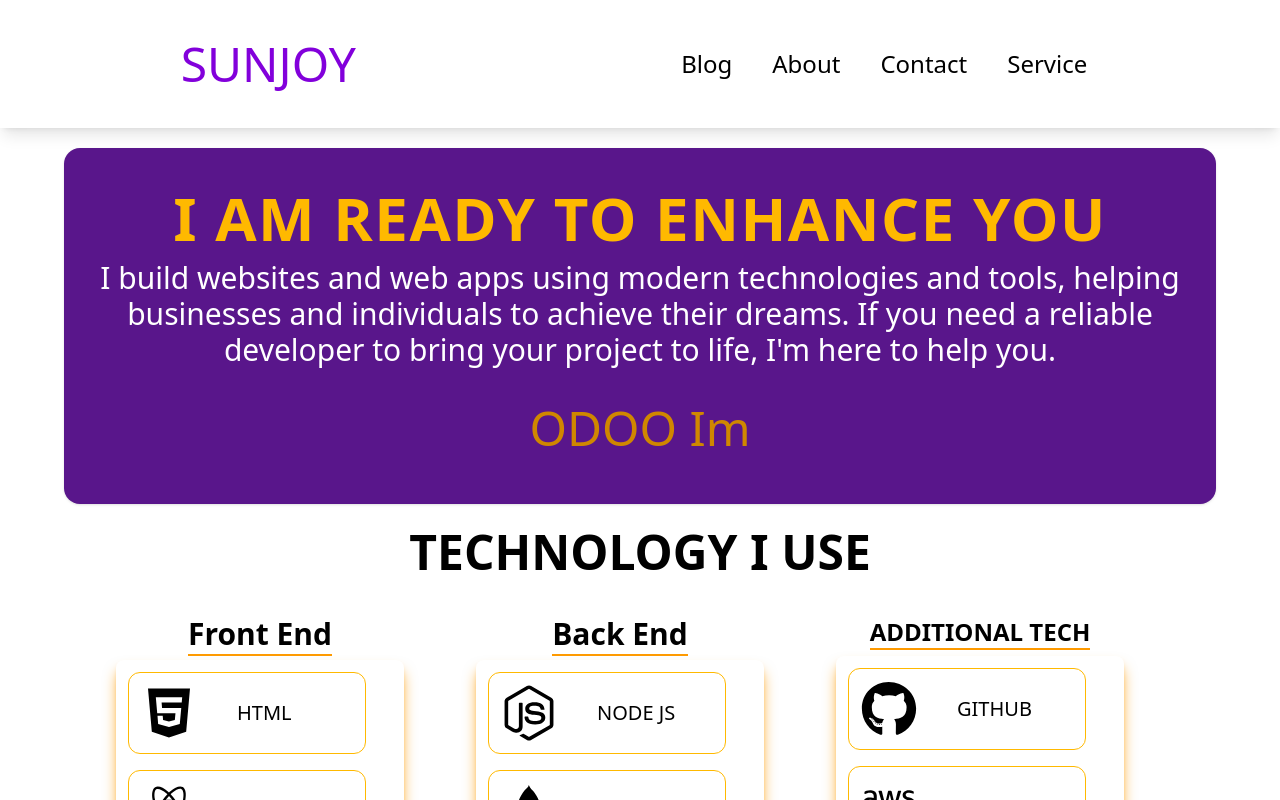
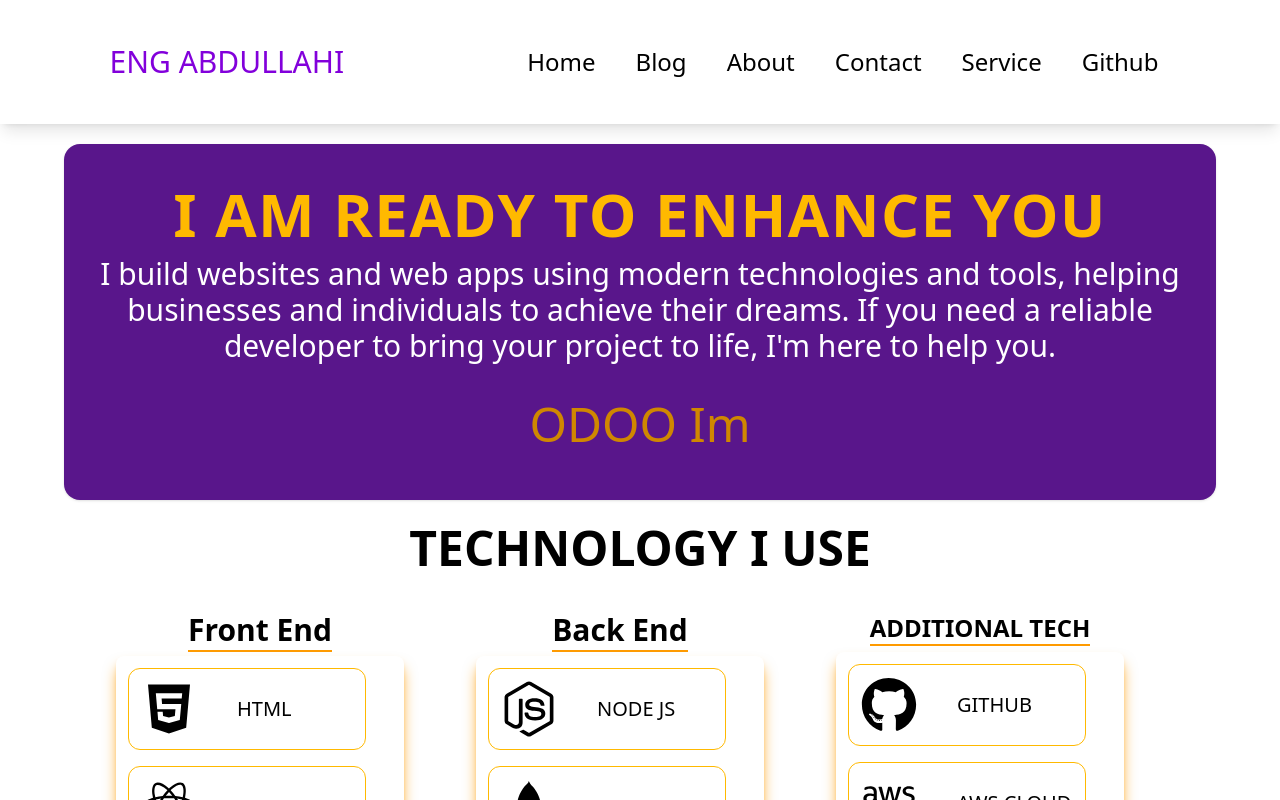
Before and after one commit to Abdullahi1440/Myporfoliowebapp, a React (Vite) app: page / in a window 1280 px wide. Shown: the top 800 px of the page. Built offline with nearby package versions, Linux system fonts and the light colour scheme; no server answers.

Commit message:
Added mygithub

```diff
--- a/src/Component/Menu.jsx
+++ b/src/Component/Menu.jsx
@@ -3,19 +3,22 @@ import { CiMenuBurger } from "react-icons/ci";
 import { IoMdClose } from "react-icons/io";
 import { Link } from 'react-router'
 import { FaWindowClose } from "react-icons/fa";
+import logo from'../assets/logo.png';
 const Menu = () => {
   const [ismenuopen, setmenuopen] = useState();
   return (
     <div className=' flex  mx-auto py-10 sm:px-6 justify-around items-center  text-black  w-full bg-white shadow-lg '>
-      <Link to="/" className='flex flex-wrap text-5xl uppercase text-purple-700  transition-colors hover:text-amber-600'>
-        SUNJOY
+      <Link to="/" className='flex flex-wrap  text-wrap text-3xl uppercase text-purple-700  transition-colors hover:text-amber-600'>
+        Eng Abdullahi
       </Link>
       <div className=' hidden sm:flex '>
         <ul className='flex gap-4 text-2xl'>
+            < Link to="/" className='px-3 py-1.5 hover:bg-purple-500 hover:text-white transition-all cursor-pointer '>Home</ Link>
           < Link to="/Blog" className='px-3 py-1.5 hover:bg-purple-500 hover:text-white transition-all cursor-pointer '>Blog</ Link>
           < Link to="/About" className='px-3 py-1.5 hover:bg-purple-500 hover:text-white  '>About</ Link>
           <Link to="/contacts" className='px-3 py-1.5 hover:bg-purple-500 hover:text-white '> Contact</Link>
           <Link to="/Service" className='px-3 py-1.5 hover:bg-purple-500 hover:text-white '> Service</Link>
+          <Link to="https://github.com/Abdullahi1440" className='px-3 py-1.5 hover:bg-purple-500 hover:text-white '> Github</Link>
 
 
 
```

::::

ASSIGNED TASK | An exact restatement of every record is required. Omit the images.

ANSWER TO THIS EXERCISE |
Before and after one commit to Abdullahi1440/Myporfoliowebapp, a React (Vite) app: page / in a window 1280 px wide. Shown: the top 800 px of the page. Built offline with nearby package versions, Linux system fonts and the light colour scheme; no server answers.

Commit message:
Added mygithub

```diff
--- a/src/Component/Menu.jsx
+++ b/src/Component/Menu.jsx
@@ -3,19 +3,22 @@ import { CiMenuBurger } from "react-icons/ci";
 import { IoMdClose } from "react-icons/io";
 import { Link } from 'react-router'
 import { FaWindowClose } from "react-icons/fa";
+import logo from'../assets/logo.png';
 const Menu = () => {
   const [ismenuopen, setmenuopen] = useState();
   return (
     <div className=' flex  mx-auto py-10 sm:px-6 justify-around items-center  text-black  w-full bg-white shadow-lg '>
-      <Link to="/" className='flex flex-wrap text-5xl uppercase text-purple-700  transition-colors hover:text-amber-600'>
-        SUNJOY
+      <Link to="/" className='flex flex-wrap  text-wrap text-3xl uppercase text-purple-700  transition-colors hover:text-amber-600'>
+        Eng Abdullahi
       </Link>
       <div className=' hidden sm:flex '>
         <ul className='flex gap-4 text-2xl'>
+            < Link to="/" className='px-3 py-1.5 hover:bg-purple-500 hover:text-white transition-all cursor-pointer '>Home</ Link>
           < Link to="/Blog" className='px-3 py-1.5 hover:bg-purple-500 hover:text-white transition-all cursor-pointer '>Blog</ Link>
           < Link to="/About" className='px-3 py-1.5 hover:bg-purple-500 hover:text-white  '>About</ Link>
           <Link to="/contacts" className='px-3 py-1.5 hover:bg-purple-500 hover:text-white '> Contact</Link>
           <Link to="/Service" className='px-3 py-1.5 hover:bg-purple-500 hover:text-white '> Service</Link>
+          <Link to="https://github.com/Abdullahi1440" className='px-3 py-1.5 hover:bg-purple-500 hover:text-white '> Github</Link>
 
 
 
```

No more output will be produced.